Scrambling to her feet, Charlotte watched helplessly as Duke hung grimly on, while the boar violently shook his head from side to side, grunting furiously. What happened next happened so quickly that it was little more than a blur. One minute Duke was hanging on to the boar’s neck for dear life, the next he was lying on the grass a few yards down the hill, blood pouring from a deep gash in his neck. He lifted his head and made a half-hearted attempt to get up, then, with a piteous whine, laid his head resignedly on the grass, his pink tongue hanging from his open mouth as he panted for breath.
Tossing its snout, the boar backed off a foot or two, watching the injured dog, then purposefully lowered its head and gave a loud grunt. It was preparing to attack again.
Feeling sick at the thought but powerless to prevent it, Charlotte ran for the safety of the fence, still some ten or fifteen yards away. That was when she saw it. The spade, lying on the grass where Edwin had dropped it. If it hadn’t been right in her path, the thought would never have entered her mind. But it
right in her path, and the thought
enter. She glanced back at Duke, lying helpless on the grass, and knew she had no choice.
With no thought for the possible consequences, she stooped, grasped hold of the handle with both hands, then spun towards the boar. ‘Go away! Go away!’ she yelled as loudly as she could, and waved the spade back and forth, praying that it would be sufficiently threatening to make the boar take to its heels. It quickly became obvious, however, that this particular boar didn’t find a waving spade at all threatening. Far from taking to its heels, the boar was standing quite still, watching her. Possibly this was its first encounter with a shrieking, spade-wielding woman, and it appeared to find the spectacle intriguing. Even more disconcerting, it was now walking slowly towards her, as if wanting to get a closer view. Knowing that the one thing she mustn’t do was to make a run for it, because if she did the boar would almost certainly charge, Charlotte did the only thing she could: she held her ground and continued to wildly brandish the spade.
Without warning, a shot rang out.

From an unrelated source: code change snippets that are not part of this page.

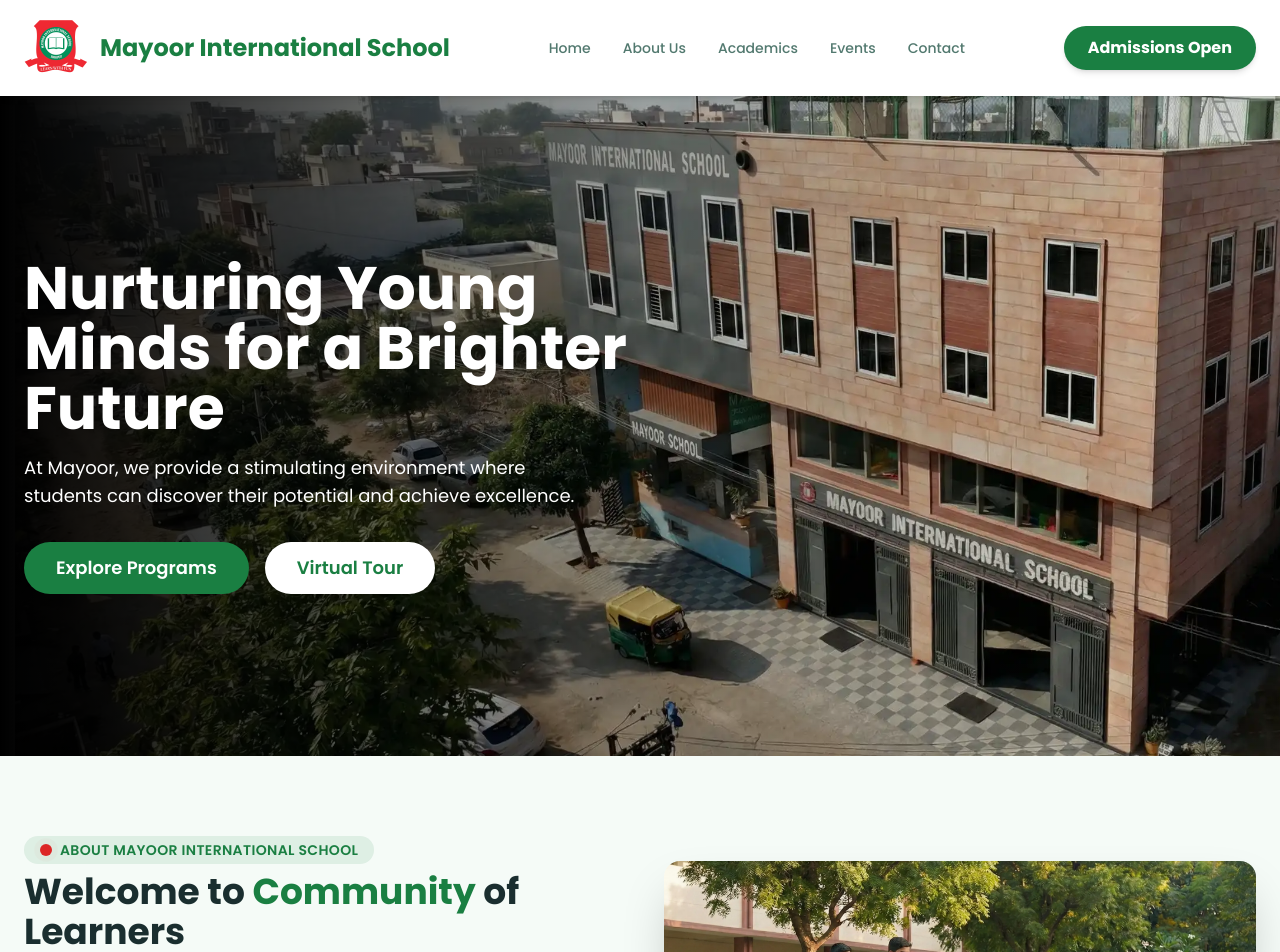
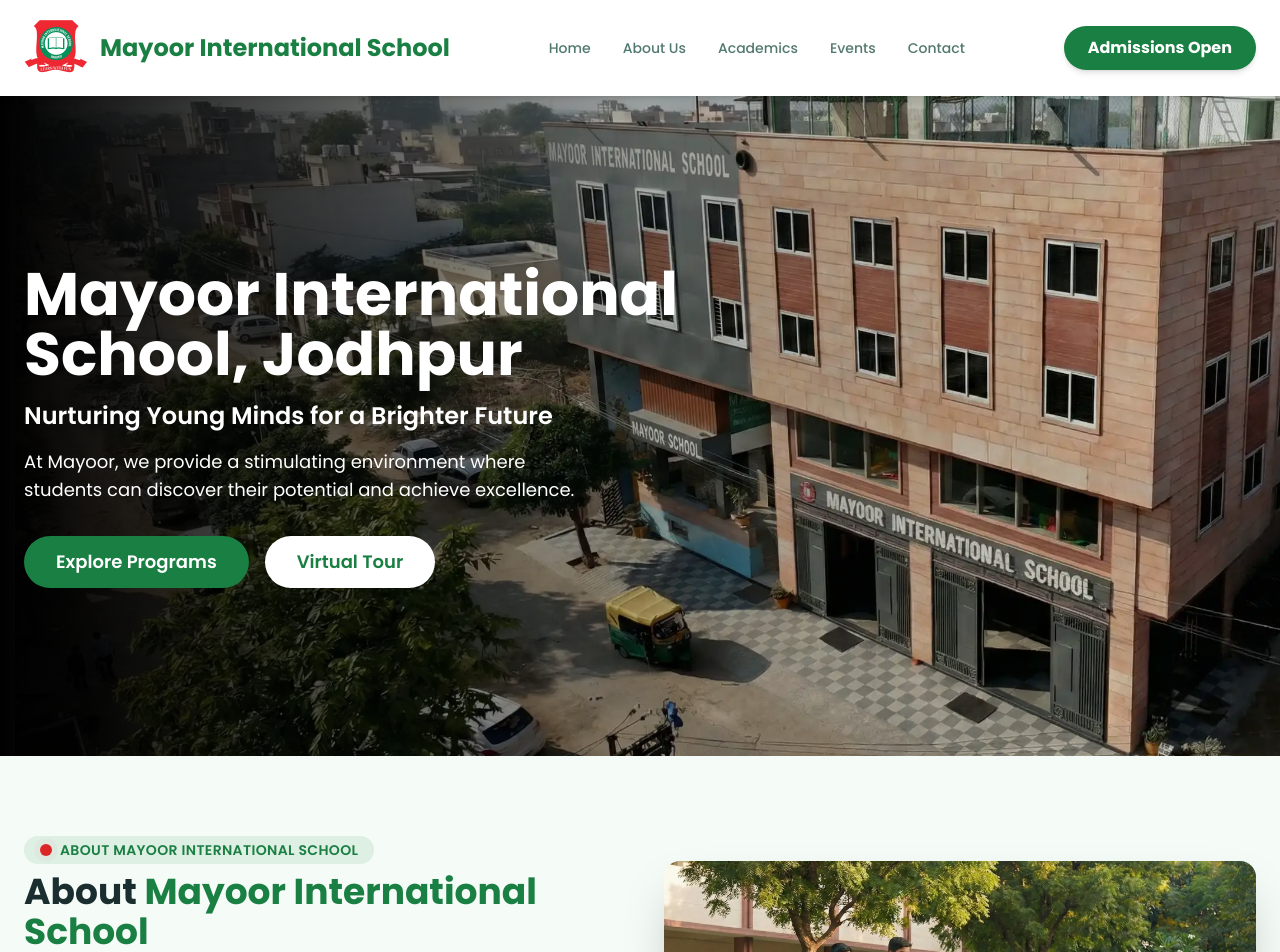
Before and after one commit to MadeByKhush/Mayoor, a React (Vite) app: page / in a window 1280 px wide. Shown: the top 952 px of the page. Built offline with nearby package versions, Linux system fonts and the light colour scheme; no server answers; the database is empty.

Commit message:
seo optimization

```diff
--- a/index.html
+++ b/index.html
@@ -2,10 +2,68 @@
 <html lang="en" data-theme="light">
   <head>
     <meta charset="UTF-8" />
+    <meta name="viewport" content="width=device-width, initial-scale=1.0" />
     <link rel="icon" type="image/svg+xml" href="./url_logo.jpg" />
     <link href="https://fonts.googleapis.com/icon?family=Material+Icons" rel="stylesheet" />
-    <meta name="viewport" content="width=device-width, initial-scale=1.0" />
-    <title>Mayoor International School</title>
+
+    <!-- Phase 1: Technical SEO Foundation -->
+    <title>Mayoor International School, Jodhpur | CBSE School</title>
+    <meta name="description" content="Welcome to Mayoor International School in Jodhpur. A leading CBSE school dedicated to academic excellence and comprehensive student admissions." />
+    <link rel="canonical" href="https://www.mayoorinternationalschool.in/" />
+
+    <!-- Phase 4: Local SEO / OpenGraph and Twitter Cards -->
+    <meta property="og:title" content="Mayoor International School, Jodhpur | CBSE School" />
+    <meta property="og:description" content="Welcome to Mayoor International School in Jodhpur. A leading CBSE school dedicated to academic excellence and comprehensive student admissions." />
+    <meta property="og:url" content="https://www.mayoorinternationalschool.in/" />
+    <meta property="og:image" content="https://www.mayoorinternationalschool.in/url_logo.jpg" />
+    <meta property="og:type" content="website" />
+
+    <meta name="twitter:card" content="summary_large_image" />
+    <meta name="twitter:title" content="Mayoor International School, Jodhpur | CBSE School" />
+    <meta name="twitter:description" content="Welcome to Mayoor International School in Jodhpur. A leading CBSE school dedicated to academic excellence and comprehensive student admissions." />
+    <meta name="twitter:image" content="https://www.mayoorinternationalschool.in/url_logo.jpg" />
+
+    <!-- Phase 2: Structured Data (Accurate Only) -->
+    <script type="application/ld+json">
+      {
+        "@context": "https://schema.org",
+        "@type": "School",
+        "name": "Mayoor International School",
+        "url": "https://www.mayoorinternationalschool.in/",
+        "logo": "https://www.mayoorinternationalschool.in/url_logo.jpg",
+        "address": {
+          "@type": "PostalAddress",
+          "addressLocality": "Jodhpur",
+          "addressRegion": "Rajasthan",
+          "addressCountry": "India"
+        }
+      }
+    </script>
+    <script type="application/ld+json">
+      {
+        "@context": "https://schema.org",
+        "@type": "FAQPage",
+        "mainEntity": [
+          {
+            "@type": "Question",
+            "name": "Is Mayoor International School affiliated with CBSE?",
+            "acceptedAnswer": {
+              "@type": "Answer",
+              "text": "Yes, Mayoor International School in Jodhpur offers curriculum affiliated with the CBSE board."
+            }
+          },
+          {
+            "@type": "Question",
+            "name": "Are admissions open at Mayoor International School?",
+            "acceptedAnswer": {
+              "@type": "Answer",
+              "text": "Please check our official admissions portal on the website to see the current status of admissions and application details."
+            }
+          }
+        ]
+      }
+    </script>
+
   </head>
   <body>
     <div id="root"></div>
--- a/src/Components/About/About.jsx
+++ b/src/Components/About/About.jsx
@@ -20,7 +20,7 @@
             </p>
 
             <h2 className="text-4xl font-bold mt-2 text-text-light-primary">
-              Welcome to <span className="text-primary font-bold">Community</span> of Learners
+              About <span className="text-primary font-bold">Mayoor International School</span>
             </h2>
 
             <p className="mt-4 text-text-light-secondary leading-relaxed">
@@ -57,7 +57,7 @@
               src={image}
               loading="lazy"
               decoding="async"
-              alt="Students collaborating in a classroom"
+              alt="Students at Mayoor International School"
               className="w-full h-full object-cover scale-[1.30] -translate-y-[25px]"
             />
           </div>
--- a/src/Components/AdmissionCTA/AdmissionCTA.jsx
+++ b/src/Components/AdmissionCTA/AdmissionCTA.jsx
@@ -13,7 +13,7 @@
             <div className="absolute inset-0 bg-primary bg-opacity-50"></div>
 
             <div className="relative container mx-auto px-6 text-center text-white">
-                <h2 className="text-4xl font-bold">Join the Mayoor Family</h2>
+                <h2 className="text-4xl font-bold">Admissions Open in Jodhpur</h2>
 
                 <p className="mt-4 max-w-2xl mx-auto">
                     We are now accepting applications for the upcoming academic year.
--- a/src/Components/Curriculum/Curriculum.jsx
+++ b/src/Components/Curriculum/Curriculum.jsx
@@ -41,7 +41,7 @@
         {/* Section Heading */}
         <div className="text-center max-w-2xl mx-auto">
           <FadeUp delay={0.2}><span className="text-primary font-semibold">OUR CURRICULUM</span></FadeUp>
-          <FadeUp delay={0.2}><h2 className="text-4xl font-bold mt-2 text-text-light-primary">A Journey of Lifelong Learning</h2></FadeUp>
+          <FadeUp delay={0.2}><h2 className="text-4xl font-bold mt-2 text-text-light-primary">CBSE Curriculum & Academic Excellence</h2></FadeUp>
           <FadeUp delay={0.2}><p className="mt-4 text-text-light-secondary">
             Our academic programs are designed to be comprehensive and challenging,
             catering to the developmental needs of students at each stage.
--- a/src/Components/Facilities/Facilities.jsx
+++ b/src/Components/Facilities/Facilities.jsx
@@ -17,7 +17,7 @@
           <div className="text-center max-w-2xl mx-auto">
             <span className="text-primary font-semibold">OUR FACILITIES</span>
             <h2 className="text-4xl font-bold mt-2 text-text-light-primary">
-              The Magical Vibes of Mayoor
+              Why Choose Mayoor International School
             </h2>
             <p className="mt-4 text-text-light-secondary">
               We offer state-of-the-art facilities that support a well-rounded education and holistic development.
--- a/src/Components/Hero/Hero.jsx
+++ b/src/Components/Hero/Hero.jsx
@@ -24,7 +24,7 @@
                 playsInline
             ></video> */}
 
-            <img src={image} alt="Hero" className="absolute top-0 left-0 w-full h-full object-cover  min-w-[120%] min-h-[120%] -translate-x-[-15px] -translate-y-[130px] " />
+            <img src={image} alt="Mayoor International School campus in Jodhpur" className="absolute top-0 left-0 w-full h-full object-cover  min-w-[120%] min-h-[120%] -translate-x-[-15px] -translate-y-[130px] " />
 
             {/* Dark Overlay */}
             <div className="absolute inset-0 bg-gradient-to-r from-black via-black/30 to-black/10"></div>
@@ -33,8 +33,12 @@
             <div className="relative container mx-auto px-6 h-full flex flex-col justify-center text-white">
                 <SlideRight delay={1}>
                     <h1 className="text-5xl md:text-6xl font-bold leading-tight max-w-2xl">
+                        Mayoor International School, Jodhpur
+                    </h1>
+
+                    <h2 className="mt-4 text-2xl font-semibold max-w-xl">
                         Nurturing Young Minds for a Brighter Future
-                    </h1>
+                    </h2>
 
                     <p className="mt-4 text-lg max-w-xl">
                         At Mayoor, we provide a stimulating environment where students can
```
Also changed, not shown: public/robots.txt (added), 1 other file (tests, documents, lock files or other folders).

She jumped so much it was all she could do to keep her grip on the spade. The boar stopped. Jerking its head in the direction from which the shot had come, it raised its snout and sniffed the air, grunting loudly. For the moment its attention was elsewhere. It was a moment of grace.
Swinging the spade high into the air, Charlotte took two swift strides and swung it down again, sending the edge of the solid metal head crashing into the boar’s jaw. There was a sickening, splintering sound as teeth and bones shattered, bright red blood spurted from the boar’s mouth all across the front of her skirt, and the spade landed with a dull thud on the grass at her feet as her fingers flew open with the jarring impact of the blow. Shaking with fear, she stooped to retrieve the spade, well aware that, while the boar was definitely injured, it was far from dead. It was staggering about in dazed circles emitting ear-piercing screams, bloody froth and spittle dribbling from its smashed jaw on to the grass, until suddenly it collapsed on to its knees, less than two yards from her.